Opting out may be one of the strongest messages of protest an individual parent can send to their school.

Anonymous said...

You cannot opt out in West Virginia. It's a law. You might ask to see your local school district's testing schedule. I'm old enough to remember when the kerfluffle about st*nd*rd*zed testing were the t*sts built into purchased curricula--we're lobsters boiling in a pot. I cannot comment on any st*nd*rd*zed t*sts used in my school, because if I did, I would lose my teaching license. According to my administrator, my communications (email, phone, texts, social media, Internet, etc) at home and at work are monitored for key words associated with this practice, and I can be prosecuted for such discussion.

Janice Comrie said...

Thank-you Tom for being an advocate for children. When we makes decisions based on what is best for children, we always make the right decisions. I hope you continue with your advocacy as there are many knowledgeable Early CHildhood Educators that support your work. Sometimes the truth hurts but we must face it and do better for our children.

MJZ said...

Just to clarify, the Common Core Standards are NOT connected to MAP Testing or ANY testing of kindergarten students. The two tests being developed to support implementation of the Common Core Standards, Park and SMARTER Balanced, begin at 3rd grade. The goal of the Common Core is to update curriculum in schools so that students are prepared for life in the 21st Century. Many schools are in desperate need of these updates. Sometimes Bandwagons are harmful when jumped upon.

Teacher Tom said...

@MJZ . . . What an interesting use of words: "an update"? Really? As misguided as they are, MAP tests are at least an attempt to create benchmarks in order to track progress. Common Core is a wholesale rewriting of curricula, drawn up by bean-counters and politicians, people with zero educational background. Seventy-percent of professional teachers are opposed to these standard that attempt to dictate both what and how teachers can, developed with minimal input from professional educators.
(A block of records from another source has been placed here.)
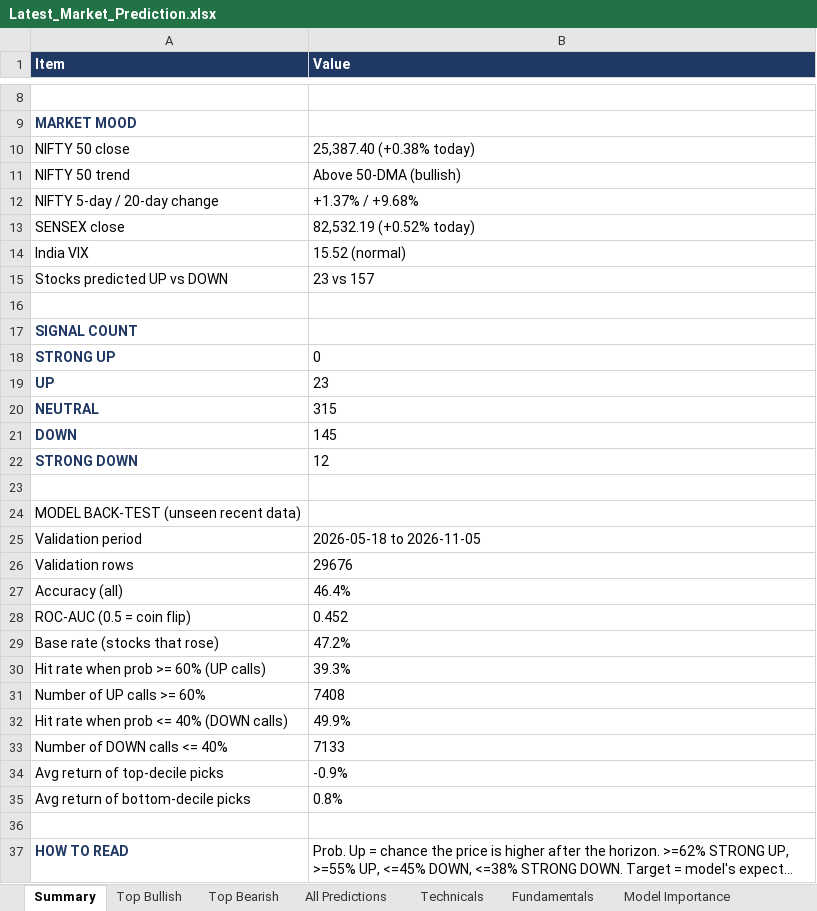
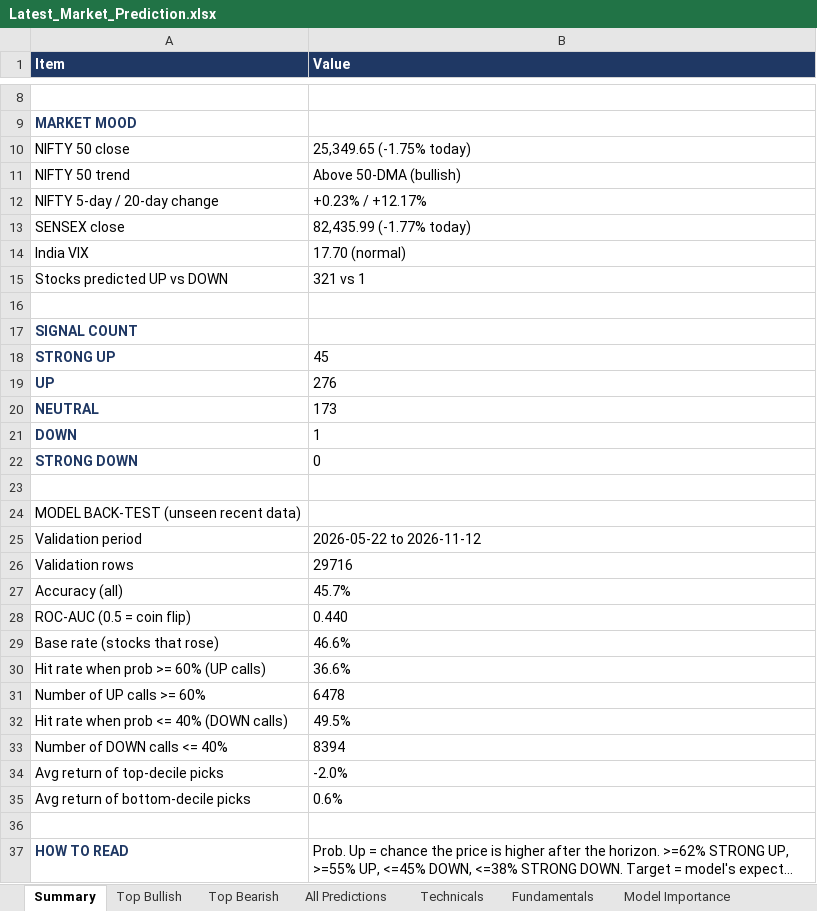
Before and after one commit to Ishan2506/MarketAgent, an Excel workbook: reports/Latest_Market_Prediction.xlsx, sheet Summary, drawn as a sheet; only a part is shown, gaps mark what is left out; long unchanged cells end in …; values as stored, in another font and other column widths than the file's, no borders; the diff covers the shown part only; the diff names each change by its address in the sheet, - before the commit and + after, or states it on an @@ line.

```diff
--- a/reports/Latest_Market_Prediction.xlsx (sheet Summary)
+++ b/reports/Latest_Market_Prediction.xlsx (sheet Summary)
-B10 (Value): 25,387.40 (+0.38% today)
+B10 (Value): 25,349.65 (-1.75% today)
-B12 (Value): +1.37% / +9.68%
+B12 (Value): +0.23% / +12.17%
-B13 (Value): 82,532.19 (+0.52% today)
+B13 (Value): 82,435.99 (-1.77% today)
-B14 (Value): 15.52 (normal)
+B14 (Value): 17.70 (normal)
-B15 (Value): 23 vs 157
+B15 (Value): 321 vs 1
-B18 (Value): 0
+B18 (Value): 45
-B19 (Value): 23
+B19 (Value): 276
-B20 (Value): 315
+B20 (Value): 173
-B21 (Value): 145
+B21 (Value): 1
-B22 (Value): 12
+B22 (Value): 0
-B25 (Value): 2026-05-18 to 2026-11-05
+B25 (Value): 2026-05-22 to 2026-11-12
-B26 (Value): 29676
+B26 (Value): 29716
-B27 (Value): 46.4%
+B27 (Value): 45.7%
-B28 (Value): 0.452
+B28 (Value): 0.440
-B29 (Value): 47.2%
+B29 (Value): 46.6%
-B30 (Value): 39.3%
+B30 (Value): 36.6%
-B31 (Value): 7408
+B31 (Value): 6478
-B32 (Value): 49.9%
+B32 (Value): 49.5%
-B33 (Value): 7133
+B33 (Value): 8394
-B34 (Value): -0.9%
+B34 (Value): -2.0%
-B35 (Value): 0.8%
+B35 (Value): 0.6%
```
Also changed, not shown: 2 edited cells elsewhere in this sheet, sheet Technicals, sheet All Predictions, sheet Past Calls Checked, sheet Top Bullish, sheet Top Bearish, sheet Fundamentals, 3 more sheets, 3 other files.
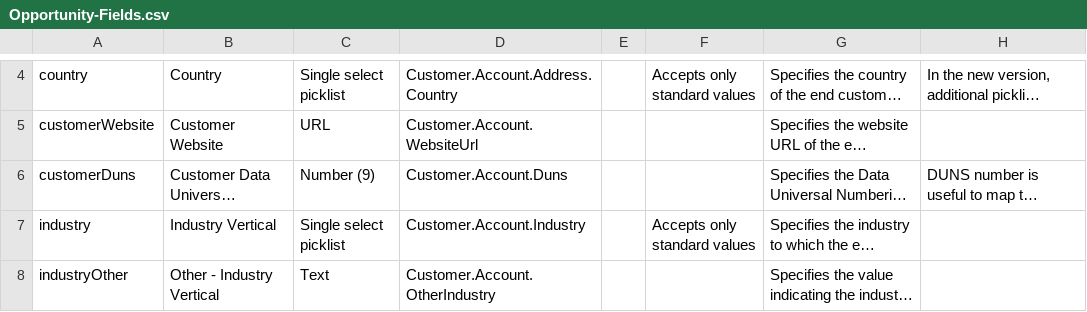
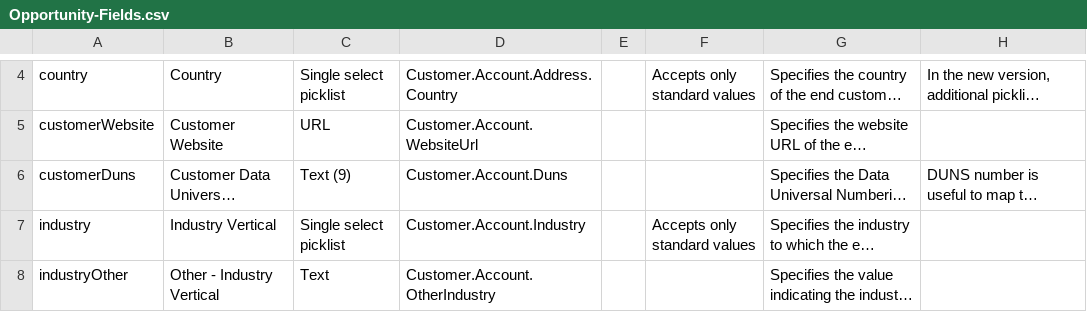
Before and after one commit to aws-samples/partner-crm-integration-samples, a CSV file: opportunity-samples/Opportunity-Fields.csv, drawn as a sheet; only a part is shown, gaps mark what is left out; long unchanged cells end in …; the diff names each change by its address in the sheet, - before the commit and + after, or states it on an @@ line.

Commit message:
Update Opportunity-Fields.csv
Updated customerDuns from Number (9) to Text (9)

```diff
--- a/opportunity-samples/Opportunity-Fields.csv
+++ b/opportunity-samples/Opportunity-Fields.csv
-C6: Number (9)
+C6: Text (9)
```
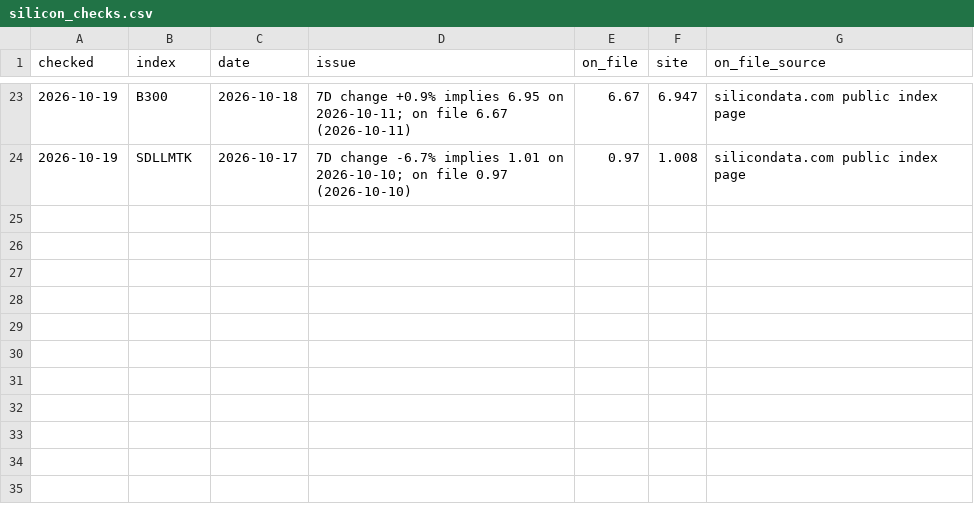
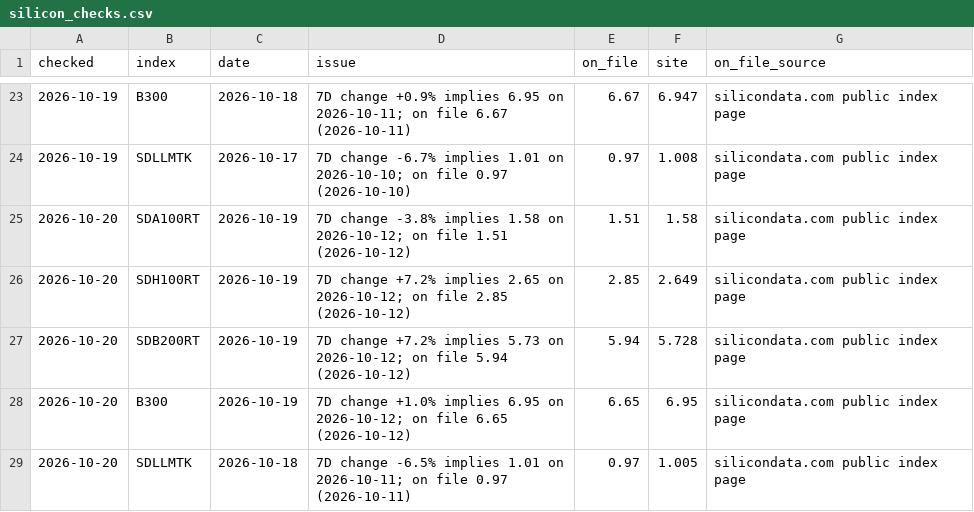
Before and after one commit to Kevin19980730/ai-adoption-monitor, a CSV file: silicon-data/silicon_checks.csv, drawn as a sheet; only a part is shown, gaps mark what is left out.

```diff
--- a/silicon-data/silicon_checks.csv
+++ b/silicon-data/silicon_checks.csv
@@ -24 +24,6 @@ checked,index,date,issue,on_file,site,on_file_source
 2026-10-19,SDLLMTK,2026-10-17,7D change -6.7% implies 1.01 on 2026-10-10; on file 0.97 (2026-10-10),0.97,1.008,silicondata.com public index page
+2026-10-20,SDA100RT,2026-10-19,7D change -3.8% implies 1.58 on 2026-10-12; on file 1.51 (2026-10-12),1.51,1.58,silicondata.com public index page
+2026-10-20,SDH100RT,2026-10-19,7D change +7.2% implies 2.65 on 2026-10-12; on file 2.85 (2026-10-12),2.85,2.649,silicondata.com public index page
+2026-10-20,SDB200RT,2026-10-19,7D change +7.2% implies 5.73 on 2026-10-12; on file 5.94 (2026-10-12),5.94,5.728,silicondata.com public index page
+2026-10-20,B300,2026-10-19,7D change +1.0% implies 6.95 on 2026-10-12; on file 6.65 (2026-10-12),6.65,6.95,silicondata.com public index page
+2026-10-20,SDLLMTK,2026-10-18,7D change -6.5% implies 1.01 on 2026-10-11; on file 0.97 (2026-10-11),0.97,1.005,silicondata.com public index page
```
Also changed, not shown: codex-user-trend/cli_npm_daily.csv, codex-user-trend/cli_npm_monthly.csv, 2 other files.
Common Core is robbing teachers of their autonomy to teach the children in their classrooms as they know is best, mandating standardized testing that require employing extensive class time in teaching to the test, mandates using those tests to fire teachers, encourages competition among teachers and students in what ought to be a collaborative process, cuts traditional things like Shakespeare and Melville in favor of instruction manuals (this is literally true). As a teacher, the thing that sticks in my craw the most is that these "standards," created by non-professional dilettantes, seek to dictate to veteran teachers "how" to teach -- what incredible stupidity and hubris.

And all of this without the massive failure in how Common Core is being implemented at the expense of our children and their schools.
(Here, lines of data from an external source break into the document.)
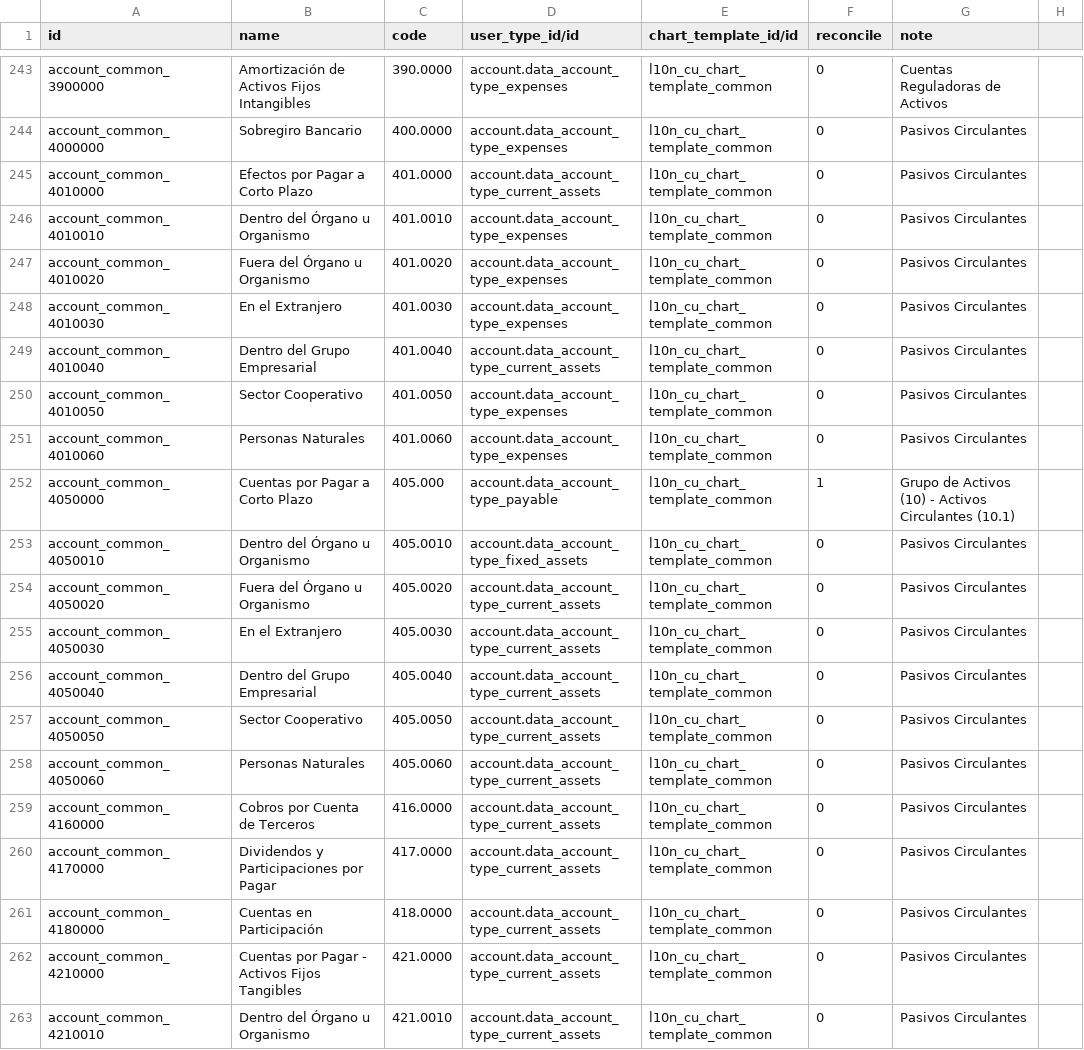
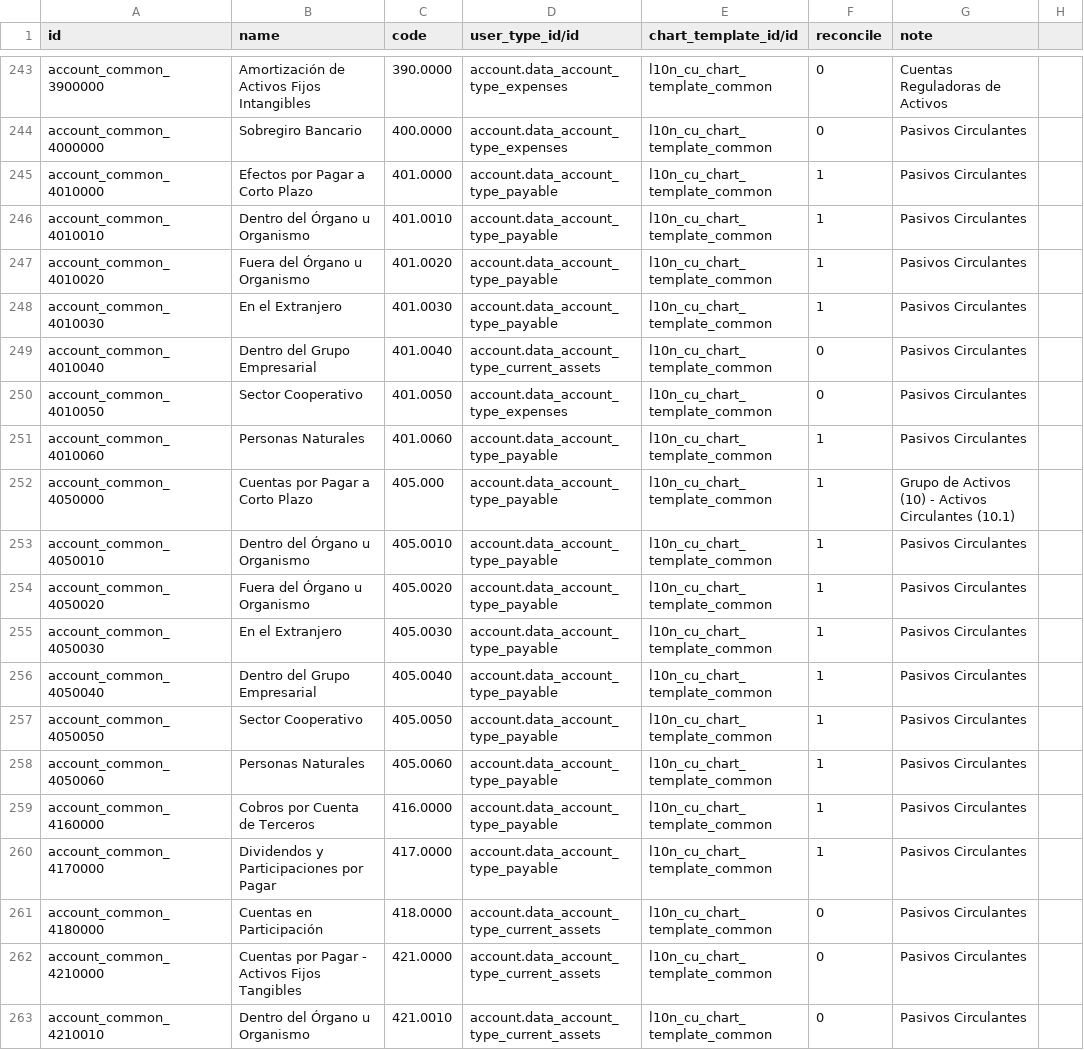
Before and after one commit to cuba-odoo/l10n-cuba, a CSV file: l10n_cu/data/account.account.template-common.csv, drawn as a sheet; only a part is shown, gaps mark what is left out.

```diff
--- a/l10n_cu/data/account.account.template-common.csv
+++ b/l10n_cu/data/account.account.template-common.csv
@@ -244,18 +244,18 @@
 "account_common_4000000","Sobregiro Bancario","400.0000","account.data_account_type_expenses","l10n_cu_chart_template_common",0,"Pasivos Circulantes"
-"account_common_4010000","Efectos por Pagar a Corto Plazo","401.0000","account.data_account_type_current_assets","l10n_cu_chart_template_common",0,"Pasivos Circulantes"
-"account_common_4010010","Dentro del Órgano u Organismo","401.0010","account.data_account_type_expenses","l10n_cu_chart_template_common",0,"Pasivos Circulantes"
-"account_common_4010020","Fuera del Órgano u Organismo","401.0020","account.data_account_type_expenses","l10n_cu_chart_template_common",0,"Pasivos Circulantes"
-"account_common_4010030","En el Extranjero","401.0030","account.data_account_type_expenses","l10n_cu_chart_template_common",0,"Pasivos Circulantes"
+"account_common_4010000","Efectos por Pagar a Corto Plazo","401.0000","account.data_account_type_payable","l10n_cu_chart_template_common",1,"Pasivos Circulantes"
+"account_common_4010010","Dentro del Órgano u Organismo","401.0010","account.data_account_type_payable","l10n_cu_chart_template_common",1,"Pasivos Circulantes"
+"account_common_4010020","Fuera del Órgano u Organismo","401.0020","account.data_account_type_payable","l10n_cu_chart_template_common",1,"Pasivos Circulantes"
+"account_common_4010030","En el Extranjero","401.0030","account.data_account_type_payable","l10n_cu_chart_template_common",1,"Pasivos Circulantes"
 "account_common_4010040","Dentro del Grupo Empresarial","401.0040","account.data_account_type_current_assets","l10n_cu_chart_template_common",0,"Pasivos Circulantes"
 "account_common_4010050","Sector Cooperativo","401.0050","account.data_account_type_expenses","l10n_cu_chart_template_common",0,"Pasivos Circulantes"
-"account_common_4010060","Personas Naturales","401.0060","account.data_account_type_expenses","l10n_cu_chart_template_common",0,"Pasivos Circulantes"
+"account_common_4010060","Personas Naturales","401.0060","account.data_account_type_payable","l10n_cu_chart_template_common",1,"Pasivos Circulantes"
 "account_common_4050000","Cuentas por Pagar a Corto Plazo","405.000","account.data_account_type_payable","l10n_cu_chart_template_common","1","Grupo de Activos (10) - Activos Circulantes (10.1)"
-"account_common_4050010","Dentro del Órgano u Organismo","405.0010","account.data_account_type_fixed_assets","l10n_cu_chart_template_common",0,"Pasivos Circulantes"
-"account_common_4050020","Fuera del Órgano u Organismo","405.0020","account.data_account_type_current_assets","l10n_cu_chart_template_common",0,"Pasivos Circulantes"
-"account_common_4050030","En el Extranjero","405.0030","account.data_account_type_current_assets","l10n_cu_chart_template_common",0,"Pasivos Circulantes"
-"account_common_4050040","Dentro del Grupo Empresarial","405.0040","account.data_account_type_current_assets","l10n_cu_chart_template_common",0,"Pasivos Circulantes"
-"account_common_4050050","Sector Cooperativo","405.0050","account.data_account_type_current_assets","l10n_cu_chart_template_common",0,"Pasivos Circulantes"
-"account_common_4050060","Personas Naturales","405.0060","account.data_account_type_current_assets","l10n_cu_chart_template_common",0,"Pasivos Circulantes"
-"account_common_4160000","Cobros por Cuenta de Terceros","416.0000","account.data_account_type_current_assets","l10n_cu_chart_template_common",0,"Pasivos Circulantes"
-"account_common_4170000","Dividendos y Participaciones por Pagar","417.0000","account.data_account_type_current_assets","l10n_cu_chart_template_common",0,"Pasivos Circulantes"
+"account_common_4050010","Dentro del Órgano u Organismo","405.0010","account.data_account_type_payable","l10n_cu_chart_template_common",1,"Pasivos Circulantes"
+"account_common_4050020","Fuera del Órgano u Organismo","405.0020","account.data_account_type_payable","l10n_cu_chart_template_common",1,"Pasivos Circulantes"
+"account_common_4050030","En el Extranjero","405.0030","account.data_account_type_payable","l10n_cu_chart_template_common",1,"Pasivos Circulantes"
+"account_common_4050040","Dentro del Grupo Empresarial","405.0040","account.data_account_type_payable","l10n_cu_chart_template_common",1,"Pasivos Circulantes"
+"account_common_4050050","Sector Cooperativo","405.0050","account.data_account_type_payable","l10n_cu_chart_template_common",1,"Pasivos Circulantes"
+"account_common_4050060","Personas Naturales","405.0060","account.data_account_type_payable","l10n_cu_chart_template_common",1,"Pasivos Circulantes"
+"account_common_4160000","Cobros por Cuenta de Terceros","416.0000","account.data_account_type_payable","l10n_cu_chart_template_common",1,"Pasivos Circulantes"
+"account_common_4170000","Dividendos y Participaciones por Pagar","417.0000","account.data_account_type_payable","l10n_cu_chart_template_common",1,"Pasivos Circulantes"
 "account_common_4180000","Cuentas en Participación","418.0000","account.data_account_type_current_assets","l10n_cu_chart_template_common",0,"Pasivos Circulantes"
```
Also changed, not shown: 3 other files.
Common Core is not the same as MAP, it is much more anti-child and anti-education. It is not a update, but rather a take-over of schools by corporate interests.

This is not a bandwagon, it is a national disaster.

Teacher Tom said...

I will also point out MJZ that Common Core is NOT based upon any research or data concerning what we know about how children learn. They are based on corporate practices, guesswork, and the mythical "Jobs of the 21st Century."